I am so excited to share the follow-up to our first guest blog post by Mariana Vincéns. If you’re interesting in learning more about this amazing Montessorian, click here. Her advice applies to both parents and fellow educators alike. I hope you get as much out of her responses as I did. Happy reading!
How do Montessori children adjust/transition to traditional schools at High School level?
Unfortunately, there isn’t much data on the effects that moving from a Montessori to a non-Montessori Elementary, Middle School or High School has on children. One thing I do know is that every child is unique and it is critical to remember that the way they behave, adapt and learn is different from anyone else. I think the most important aspect of a school move is allowing the child the necessary time to adjust. Put your own expectations and timelines on hold because this process is not about you. I think the child’s “team” should trust the process, take the leap of faith and remember the adjustment period may take a while.
I started school as a Montessori child and transferred in 7th grade to a Catholic school. It was a drastic change, but I adapted well! I credit my early years and passion for learning in my Montessori environment for the easy transition and seamless adaptation to my new environment. Bottom line: be supportive at home by listening, talking positively about the new school and keep the lines of communication open between you and the new teacher.
If you’re interested in what Montessori at a high school level looks like, check out this amazing school.
Mariana, I’m considering homeschooling Isabel for the remainder of her elementary years. Any resources for parents who wish to continue the Montessori method at home?
There so many wonderful resources online, your local library, blogs, online training programs, local Montessori Institutes! I think there might be TOO much information and parents can get overwhelmed. My advice is for you to contact her teacher, find out what work she is doing and ask how can you support her. Ask her about local training centers, books she recommends and insight on your daughter’s interests and strengths. I would definitely research your county’s requirements for homeschooling, search for local parenting groups, visit websites like www.montessoriguide.org , read Montessori books/blogs and go to workshops. If you feel that homeschooling will work best for her, enjoy yourself and she will too! Perhaps you’ll become a Montessori guide one day.
My 5-year old son is currently attending a Montessori program. According to his teacher he is a “textbook Montessori child”. While he is excelling impressively in Math and Science he does not want to read. I would like some advice on how I can encourage him to have some interest in reading. I currently read to him every night and he loves it, but when it comes for him to do it he just says, “I don’t know.”

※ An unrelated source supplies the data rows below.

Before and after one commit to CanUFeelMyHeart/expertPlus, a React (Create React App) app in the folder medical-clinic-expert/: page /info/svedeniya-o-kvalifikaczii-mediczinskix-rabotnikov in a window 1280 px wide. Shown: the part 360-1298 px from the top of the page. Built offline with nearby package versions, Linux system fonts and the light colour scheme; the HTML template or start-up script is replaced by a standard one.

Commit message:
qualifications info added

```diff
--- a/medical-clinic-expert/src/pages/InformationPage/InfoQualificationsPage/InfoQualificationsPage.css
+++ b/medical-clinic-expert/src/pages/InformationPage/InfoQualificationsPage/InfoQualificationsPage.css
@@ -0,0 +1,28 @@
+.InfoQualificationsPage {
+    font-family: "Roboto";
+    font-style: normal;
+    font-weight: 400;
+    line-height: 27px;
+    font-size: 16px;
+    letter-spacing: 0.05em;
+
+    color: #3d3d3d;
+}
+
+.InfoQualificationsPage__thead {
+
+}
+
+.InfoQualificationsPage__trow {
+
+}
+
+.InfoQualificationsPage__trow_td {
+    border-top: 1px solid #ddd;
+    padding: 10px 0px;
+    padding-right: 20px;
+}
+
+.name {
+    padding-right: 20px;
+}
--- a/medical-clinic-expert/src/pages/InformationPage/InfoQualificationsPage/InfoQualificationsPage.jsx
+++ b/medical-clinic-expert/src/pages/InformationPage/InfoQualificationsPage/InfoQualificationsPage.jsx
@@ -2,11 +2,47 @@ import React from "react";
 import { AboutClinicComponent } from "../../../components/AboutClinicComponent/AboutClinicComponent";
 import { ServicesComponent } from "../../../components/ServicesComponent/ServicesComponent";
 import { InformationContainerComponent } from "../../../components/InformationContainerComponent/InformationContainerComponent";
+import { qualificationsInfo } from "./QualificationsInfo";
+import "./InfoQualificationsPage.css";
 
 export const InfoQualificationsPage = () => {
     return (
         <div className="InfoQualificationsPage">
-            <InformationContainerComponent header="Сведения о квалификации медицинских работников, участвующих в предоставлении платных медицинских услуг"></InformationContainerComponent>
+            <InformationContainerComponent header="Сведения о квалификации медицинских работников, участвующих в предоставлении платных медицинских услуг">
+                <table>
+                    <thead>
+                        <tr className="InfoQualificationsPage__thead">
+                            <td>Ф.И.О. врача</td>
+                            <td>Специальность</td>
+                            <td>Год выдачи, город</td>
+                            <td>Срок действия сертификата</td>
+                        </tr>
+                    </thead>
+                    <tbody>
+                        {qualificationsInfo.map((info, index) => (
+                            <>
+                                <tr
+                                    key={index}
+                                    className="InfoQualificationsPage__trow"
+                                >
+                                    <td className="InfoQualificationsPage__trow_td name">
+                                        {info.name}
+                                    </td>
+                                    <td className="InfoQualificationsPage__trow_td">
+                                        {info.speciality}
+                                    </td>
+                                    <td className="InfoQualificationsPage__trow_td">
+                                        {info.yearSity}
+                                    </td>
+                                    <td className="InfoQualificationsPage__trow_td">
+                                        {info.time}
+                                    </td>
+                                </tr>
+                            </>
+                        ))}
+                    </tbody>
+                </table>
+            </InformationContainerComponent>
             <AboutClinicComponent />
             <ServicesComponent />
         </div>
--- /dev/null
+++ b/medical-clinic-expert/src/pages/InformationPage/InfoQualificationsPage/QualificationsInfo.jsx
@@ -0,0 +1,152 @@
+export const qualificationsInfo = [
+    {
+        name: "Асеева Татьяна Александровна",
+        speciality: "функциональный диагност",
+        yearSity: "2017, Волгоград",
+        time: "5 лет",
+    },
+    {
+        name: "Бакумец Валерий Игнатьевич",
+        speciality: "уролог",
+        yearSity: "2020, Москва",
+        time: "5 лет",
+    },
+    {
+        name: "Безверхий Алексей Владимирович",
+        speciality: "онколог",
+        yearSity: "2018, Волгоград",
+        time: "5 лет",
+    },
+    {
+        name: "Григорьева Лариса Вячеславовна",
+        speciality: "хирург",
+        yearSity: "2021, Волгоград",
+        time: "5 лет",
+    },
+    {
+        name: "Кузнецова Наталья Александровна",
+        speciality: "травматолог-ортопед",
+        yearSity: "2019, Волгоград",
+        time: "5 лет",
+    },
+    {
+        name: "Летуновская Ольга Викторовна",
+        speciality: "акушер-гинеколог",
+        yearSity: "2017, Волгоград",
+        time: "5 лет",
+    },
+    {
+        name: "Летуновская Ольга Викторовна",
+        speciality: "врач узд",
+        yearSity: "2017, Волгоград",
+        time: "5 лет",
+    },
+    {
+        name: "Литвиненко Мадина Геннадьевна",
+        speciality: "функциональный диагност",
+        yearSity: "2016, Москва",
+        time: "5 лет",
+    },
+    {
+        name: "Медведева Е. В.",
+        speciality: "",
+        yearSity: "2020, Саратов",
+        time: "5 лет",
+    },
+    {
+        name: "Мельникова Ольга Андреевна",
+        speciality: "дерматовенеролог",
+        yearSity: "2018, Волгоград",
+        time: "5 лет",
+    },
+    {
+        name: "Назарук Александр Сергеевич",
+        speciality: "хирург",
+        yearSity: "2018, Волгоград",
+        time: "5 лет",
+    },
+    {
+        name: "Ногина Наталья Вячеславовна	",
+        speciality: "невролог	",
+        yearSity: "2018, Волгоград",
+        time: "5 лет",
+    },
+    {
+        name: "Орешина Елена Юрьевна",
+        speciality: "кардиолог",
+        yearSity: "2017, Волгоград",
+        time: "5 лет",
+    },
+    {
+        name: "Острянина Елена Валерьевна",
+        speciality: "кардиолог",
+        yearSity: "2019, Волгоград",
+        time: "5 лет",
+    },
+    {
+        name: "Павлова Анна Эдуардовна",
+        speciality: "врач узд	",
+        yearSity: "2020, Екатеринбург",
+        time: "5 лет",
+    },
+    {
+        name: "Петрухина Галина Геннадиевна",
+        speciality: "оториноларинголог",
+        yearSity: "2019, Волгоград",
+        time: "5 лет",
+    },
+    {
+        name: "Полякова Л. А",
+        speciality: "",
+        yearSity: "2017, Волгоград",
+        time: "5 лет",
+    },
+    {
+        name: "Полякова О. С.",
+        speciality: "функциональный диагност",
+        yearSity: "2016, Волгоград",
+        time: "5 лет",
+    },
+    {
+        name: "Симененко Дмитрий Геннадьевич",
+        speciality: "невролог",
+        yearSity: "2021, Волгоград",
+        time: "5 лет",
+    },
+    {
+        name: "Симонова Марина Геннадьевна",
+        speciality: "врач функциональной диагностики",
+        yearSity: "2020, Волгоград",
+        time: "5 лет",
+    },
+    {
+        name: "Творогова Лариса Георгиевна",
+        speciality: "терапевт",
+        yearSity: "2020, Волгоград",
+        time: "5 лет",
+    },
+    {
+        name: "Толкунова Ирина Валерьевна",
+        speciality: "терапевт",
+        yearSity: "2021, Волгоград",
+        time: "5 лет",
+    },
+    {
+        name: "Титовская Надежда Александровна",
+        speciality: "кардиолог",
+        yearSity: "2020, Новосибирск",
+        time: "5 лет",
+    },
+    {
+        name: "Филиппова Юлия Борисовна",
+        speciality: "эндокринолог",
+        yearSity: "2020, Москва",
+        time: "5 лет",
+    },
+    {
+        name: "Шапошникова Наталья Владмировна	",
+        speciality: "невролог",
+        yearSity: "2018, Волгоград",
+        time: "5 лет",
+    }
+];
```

Let me start by saying that because I’m not your son’s teacher, it is difficult for me to determine or give you any specific advice about his reading interest. It sounds like he is doing wonderful at school and that he is very driven and interested in math and science. Hoorrayyy!!! Keep in mind that some children are naturally drawn to certain subject areas. His teacher is the ideal person to contact if you have a serious concern regarding his reading. Through observations, she will be able to tell if there are any issues with language development and can refer you to a specialist, if needed. However, if there aren’t any outside issues, try not to worry about his interest. It sounds like what he needs and enjoys is your reading time together. As adults, we sometimes hyper focus and unconsciously push what we want for the child instead of allowing what the child to focus on what they currently crave. Perhaps saying, “I don’t know” is his way of controlling the situation. Keep reading books to him, singing and keep this time fun! He will learn how to read in his own time. Keep up the good work!